Thanks be to God, many Muslims today are leaving this false path and are coming to Christ. Miraculous conversions like this are a modern-day testament of God’s saving grace. When Saul of Tarsus became the Apostle Paul, who but God could have foreseen the far-reaching effects of this one man? As one observer put it, we cannot help but wonder if there is a Muslim out there who experiences a radical conversion and is used in great and unexpected ways by God.

To the end of sharing the Gospel with Muslims or really any person from another world religion, I suggest at least three actions:

/// Prepare

Islam has many misconceptions about Jesus and the Scriptures. They believe the New Testament has been corrupted, for example. By doing our homework on what Islam believes about Christianity, we will be equipped to ask great questions and give solid answers to objections Muslims raise. Further, by knowing the history of Islam and specifically Muhammad, we can better know about why so many (but of course not all or even most) have committed acts of violence in the name of this religion.

/// Pray

We believe God answers prayers. We also believe praying for a person or a people will open our eyes to the mission field. Muslims are found not only in Arab countries, but also the West. As a percentage, the numbers of Muslims living in Oklahoma is small, but it is reported to be growing,  particularly in large cities. The mission field, as such, is coming to our door.

/// Participate

While we pray for our missionaries around the world and military personnel, we ourselves must follow Christ by actively sharing the Gospel with our neighbors. Author and Christian pastor Fouad Masri suggests dining at Middle Eastern or ethnic restaurants to increase the likelihood of meeting Muslim business owners. Perhaps in your community or school there are Muslims to which you can reach out.

In conclusion, the violence done by terrorists and radical Islam must be forcefully confronted and dealt with, and Muslims themselves will only find salvation from sin and eternal life through Jesus Christ. Will we help them?

Brian Hobbs

Author: Brian Hobbs

Brian is editor of The Baptist Messenger.

View more articles by Brian Hobbs.

Share This Post On
Read previous post:
Unity of Purpose

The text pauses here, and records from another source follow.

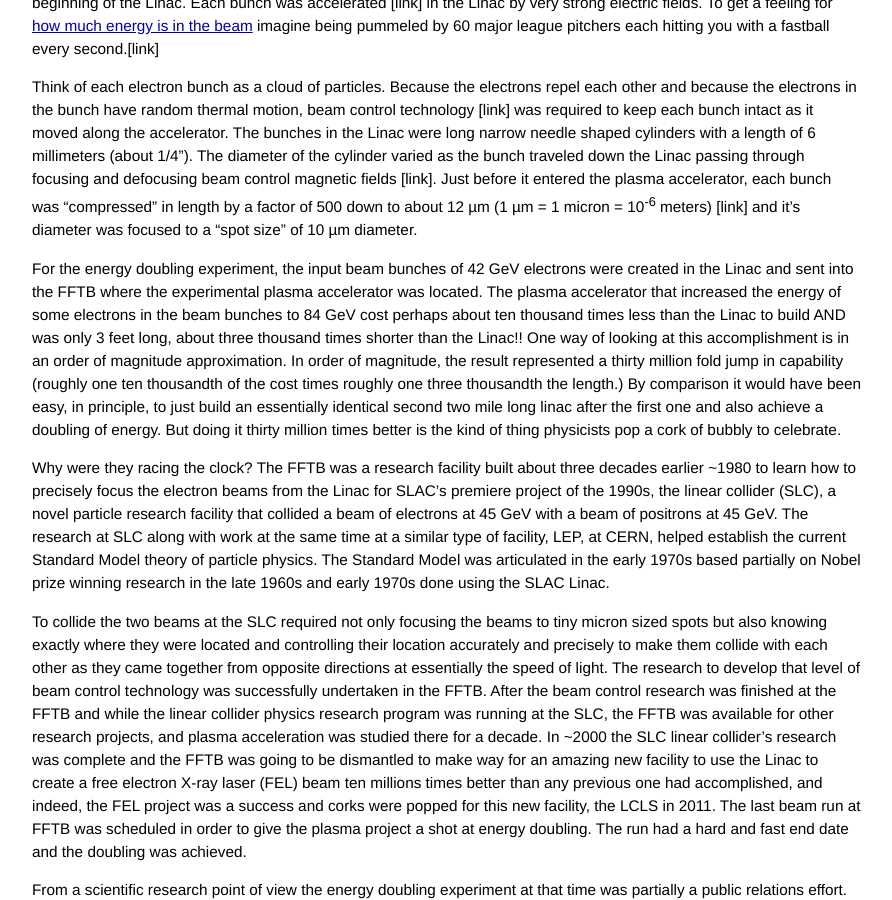
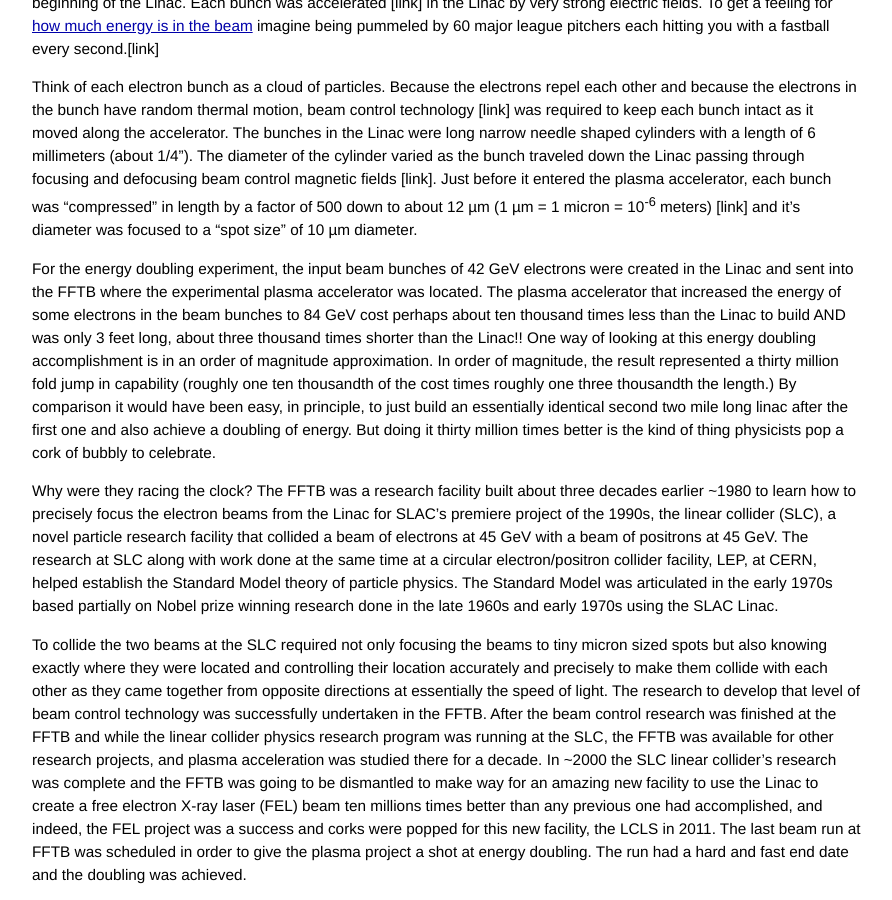
Before and after one commit to grbfacet/facet, a Jekyll site: the page built from energy-doubling-exposition.md, in a window 1280 px wide and 900 px high, scrolled down 2081 px. Shown: the whole window, without its empty margins (193-1085 px from the left). Built offline with Jekyll 4.4.1, drawn with Linux system fonts in a browser that asks for light colours.

Commit message:
Update energy-doubling-exposition.md

```diff
--- a/energy-doubling-exposition.md
+++ b/energy-doubling-exposition.md
@@ -43,9 +43,9 @@
 
 Think of each electron bunch as a cloud of particles. Because the electrons repel each other and because the electrons in the bunch have random thermal motion, beam control technology [link] was required to keep each bunch intact as it moved along the accelerator. The bunches in the Linac were long narrow needle shaped cylinders with a length of 6 millimeters (about 1/4"). The diameter of the cylinder varied as the bunch traveled down the Linac passing through focusing and defocusing beam control magnetic fields [link]. Just before it entered the plasma accelerator, each bunch was “compressed” in length by a factor of 500 down to about 12 µm (1 µm = 1 micron = 10<sup>-6</sup> meters) [link] and it’s diameter was focused to a “spot size” of 10 µm diameter.
 
-For the energy doubling experiment, the input beam bunches of 42 GeV electrons were created in the Linac and sent into the FFTB where the experimental plasma accelerator was located. The plasma accelerator that increased the energy of some electrons in the beam bunches to 84 GeV cost perhaps about ten thousand times less than the Linac to build AND was only 3 feet long, about three thousand times shorter than the Linac!! One way of looking at this accomplishment is in an order of magnitude approximation. In order of magnitude, the result represented a thirty million fold jump in capability (roughly one ten thousandth of the cost times roughly one three thousandth the length.) By comparison it would have been easy, in principle, to just build an essentially identical second two mile long linac after the first one and also achieve a doubling of energy. But doing it thirty million times better is the kind of thing physicists pop a cork of bubbly to celebrate.
+For the energy doubling experiment, the input beam bunches of 42 GeV electrons were created in the Linac and sent into the FFTB where the experimental plasma accelerator was located. The plasma accelerator that increased the energy of some electrons in the beam bunches to 84 GeV cost perhaps about ten thousand times less than the Linac to build AND was only 3 feet long, about three thousand times shorter than the Linac!! One way of looking at this  energy doubling accomplishment is in an order of magnitude approximation. In order of magnitude, the result represented a thirty million fold jump in capability (roughly one ten thousandth of the cost times roughly one three thousandth the length.) By comparison it would have been easy, in principle, to just build an essentially identical second two mile long linac after the first one and also achieve a doubling of energy. But doing it thirty million times better is the kind of thing physicists pop a cork of bubbly to celebrate.
 
-Why were they racing the clock? The FFTB was a research facility built about three decades earlier ~1980 to learn how to precisely focus the electron beams from the Linac for SLAC’s premiere project of the 1990s, the linear collider (SLC), a novel particle research facility that collided a beam of electrons at 45 GeV with a beam of positrons at 45 GeV. The research at SLC along with work at the same time at a similar type of facility, LEP, at CERN, helped establish the current Standard Model theory of particle physics. The Standard Model was articulated in the early 1970s based partially on Nobel prize winning research in the late 1960s and early 1970s done using the SLAC Linac.
+Why were they racing the clock? The FFTB was a research facility built about three decades earlier ~1980 to learn how to precisely focus the electron beams from the Linac for SLAC’s premiere project of the 1990s, the linear collider (SLC), a novel particle research facility that collided a beam of electrons at 45 GeV with a beam of positrons at 45 GeV. The research at SLC along with work done at the same time at a circular electron/positron collider facility, LEP, at CERN, helped establish the Standard Model theory of particle physics. The Standard Model was articulated in the early 1970s based partially on Nobel prize winning research done in the late 1960s and early 1970s using the SLAC Linac.
 
 To collide the two beams at the SLC required not only focusing the beams to tiny micron sized spots but also knowing exactly where they were located and controlling their location accurately and precisely to make them collide with each other as they came together from opposite directions at essentially the speed of light. The research to develop that level of beam control technology was successfully undertaken in the FFTB. After the beam control research was finished at the FFTB and while the linear collider physics research program was running at the SLC, the FFTB was available for other research projects, and plasma acceleration was studied there for a decade. In ~2000 the SLC linear collider’s research was complete and the FFTB was going to be dismantled to make way for an amazing new facility to use the Linac to create a free electron X-ray laser (FEL) beam ten millions times better than any previous one had accomplished, and indeed, the FEL project was a success and corks were popped for this new facility, the LCLS in 2011. The last beam run at FFTB was scheduled in order to give the plasma project a shot at energy doubling. The run had a hard and fast end date and the doubling was achieved.
 
```
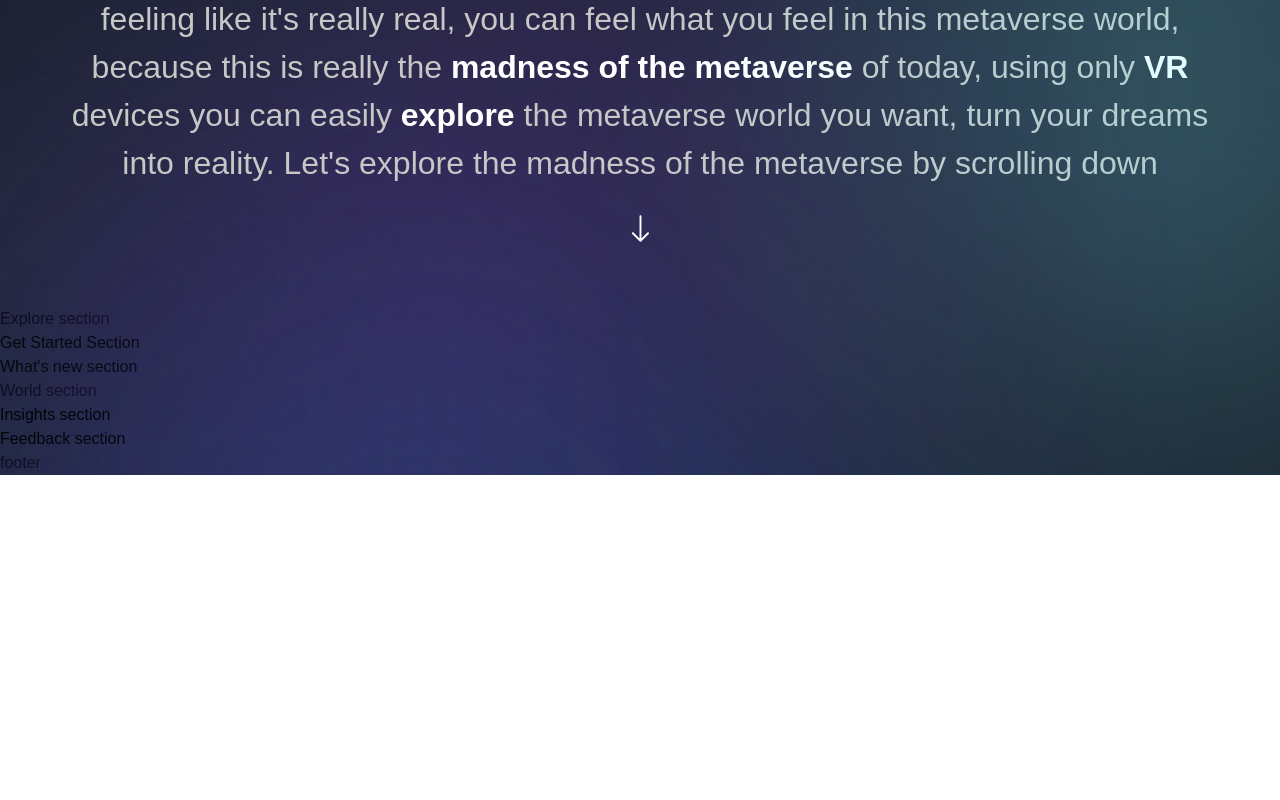
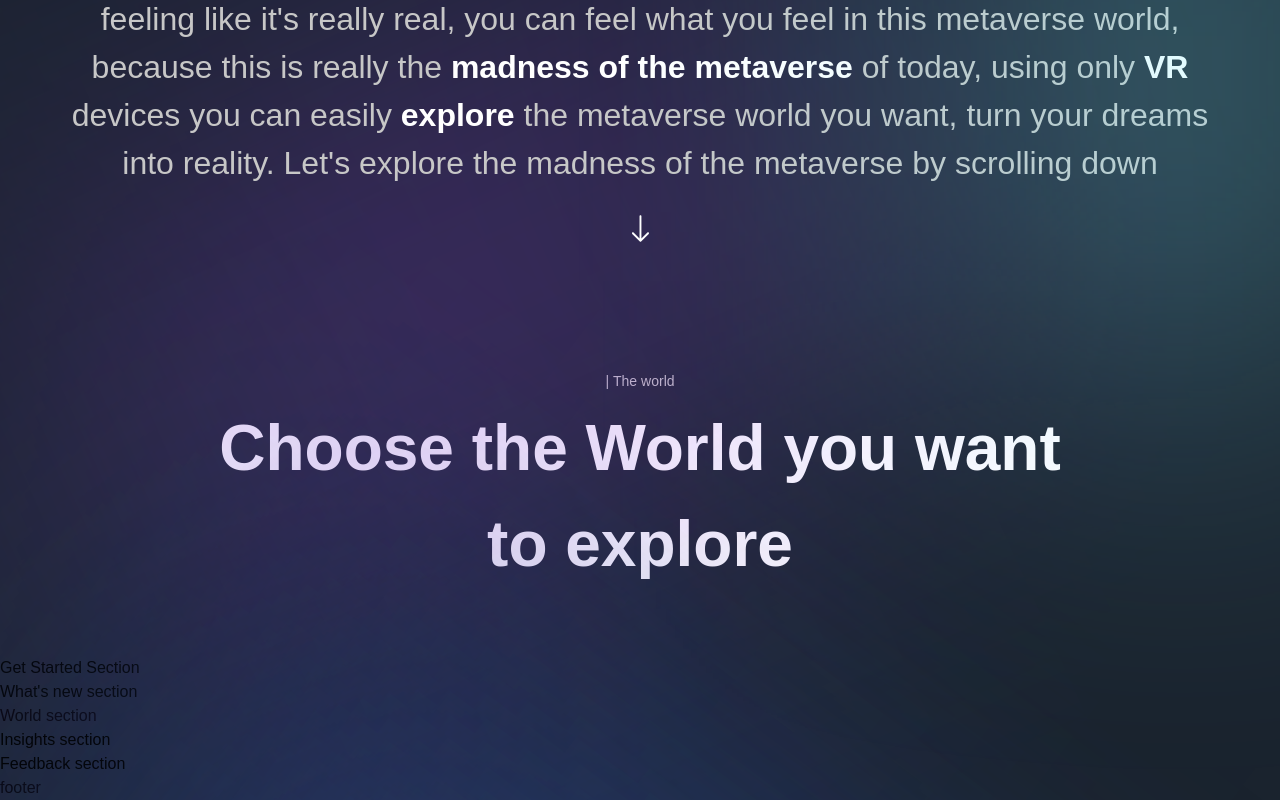
Before and after one commit to Arnaud293/Metaversite, a Next.js app: page / in a window 1280 px wide. Shown: the part 1250-2050 px from the top of the page. Before the commit the page ends 1725 px from the top, so only its background shows below. Built offline with nearby package versions, Linux system fonts and the light colour scheme; a web font is replaced by a local one.

Commit message:
add motion text for the section

```diff
--- a/components/CustomTexts.jsx
+++ b/components/CustomTexts.jsx
@@ -20,5 +20,12 @@
 );
 
 export const TitleText = ({title, textStyles}) => (
-  <h2>Title Text</h2>
+  <motion.h2
+    variants={textVariant2}
+    initial="hidden"
+    whileInView="show"
+    className={`mt-[8px] font-bold md:text-[64px] text-[40px] text-white ${textStyles}`}
+  >
+    {title}
+  </motion.h2>
 );
--- a/sections/Explore.jsx
+++ b/sections/Explore.jsx
@@ -1,8 +1,25 @@
 'use client';
 
+import { useState } from "react";
+import { motion } from "framer-motion";
+
+import styles from "../styles";
+import { staggerContainer } from "../utils/motion";
+import { TypingText, ExploreCard, TitleText } from "../components";
+import { exploreWorlds } from '../constants';
+
 const Explore = () => (
-  <section>
-    Explore section
+  <section className={`${styles.paddings}`} id='explore'>
+    <motion.div
+      variants={staggerContainer}
+      initial="hidden"
+      whileInView="show"
+      viewport={{once: false, mount: 0.25}}
+      className={`${styles.innerWidth} mx-auto flex flex-col`}
+    >
+      <TypingText title="| The world" textStyles='text-center' />
+      <TitleText title={<>Choose the World you want <br className='md:block hidden' /> to explore</>} textStyles='text-center'/>
+    </motion.div>
   </section>
 );
 
```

Pastors' vision transforms into joint community church service BARTLESVILLE—Last October, Greater First Baptist Church (GFBC) affiliated with Washington-Osage Association during...

Close